ANKLE SPRAINS – more important than you think!

Even mild ankle sprains or rolling of the ankle can have a big effect on the entire lower extremity. The talus (a bone that sits between the tibia and fibula forming the ankle joint), along with other bones, allows the foot to turn inwards or outwards and flex. These are important motions required for walking and running, especially over uneven surfaces.

The most common form of ankle sprain is an inversion sprain. This means that the foot tends to turn in. This affects the joints of the ankle – causing a bone the talus to roll outwards and sideways (it ends up sitting forwards on the calcaneus preventing proper drainage of the foot). Whilst the fibula (bone on the outside of the lower leg) moves slightly backwards at the knee changing the pull through the lower calf and hamstring muscles.

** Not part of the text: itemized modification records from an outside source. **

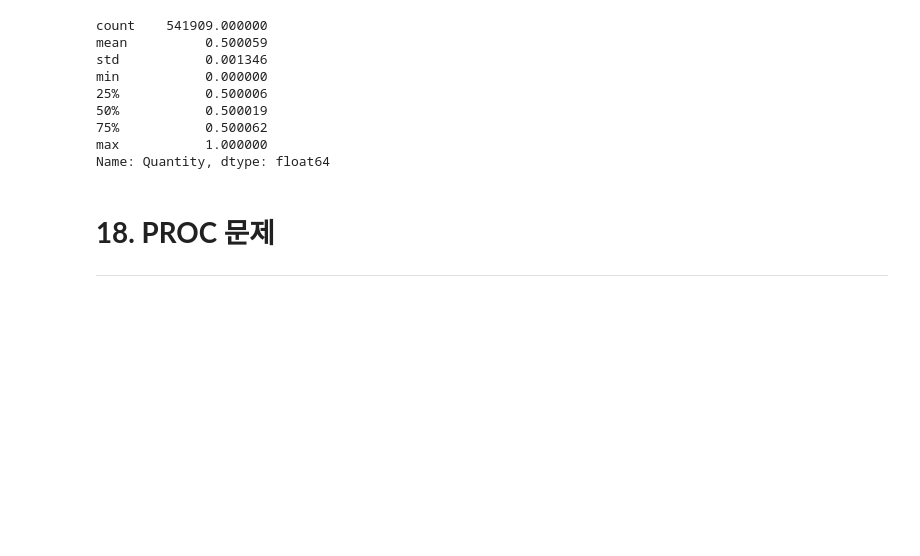
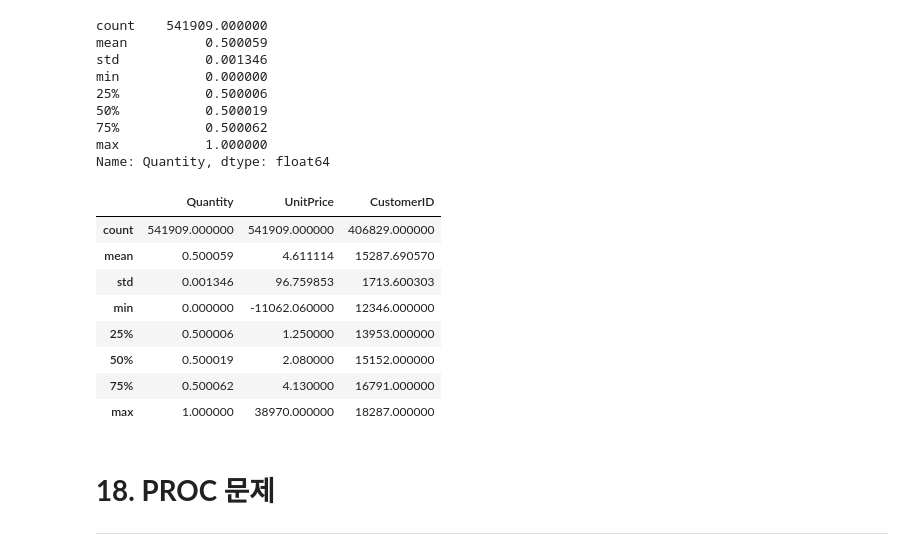
Before and after one commit to miri6913/Fast_Campus-Machine_Learning-, a Jupyter notebook: Data cleaning exercise/PROC_문제50종.ipynb, the cells around one changed output. Cells and saved outputs as stored; diff of their text form; code cells hidden in the pictures; blank space fills up the shorter version.

```diff
--- a/Data cleaning exercise/PROC_문제50종.ipynb
+++ b/Data cleaning exercise/PROC_문제50종.ipynb
@@ -1174,6 +1265,18 @@ min           0.000000
 75%           0.500062
 max           1.000000
 Name: Quantity, dtype: float64
+# %%
+df.describe()
+# %% [output]
+|  | Quantity | UnitPrice | CustomerID |
+| count | 541909.000000 | 541909.000000 | 406829.000000 |
+| mean | 0.500059 | 4.611114 | 15287.690570 |
+| std | 0.001346 | 96.759853 | 1713.600303 |
+| min | 0.000000 | -11062.060000 | 12346.000000 |
+| 25% | 0.500006 | 1.250000 | 13953.000000 |
+| 50% | 0.500019 | 2.080000 | 15152.000000 |
+| 75% | 0.500062 | 4.130000 | 16791.000000 |
+| max | 1.000000 | 38970.000000 | 18287.000000 |
 # %% [markdown]
 # **18. PROC 문제**
 ---
```
Also changed, not shown: parts of 9 cells of this notebook.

This may lead to altered motion of the hip joint and one may also end up with lower back pain as the pelvis rotates to balance out the change in motion/biomechanics Drainage of the ankle may also be compromised leading to longer recovery time.

It is therefore important to get the talus (and ankle joint) treated whenever we roll an ankle. This is particularly vital in runners where prolonged joint restriction can lead to overuse and stress injuries – remember you carry your entire body weight through one leg at a time (as the foot lands on the ground) so you want the ankle to move as well as possible allowing forces to be distributed correctly throughout all the joints involved in that motion.

Images c/o the conversation.com

Categories: Sarah Os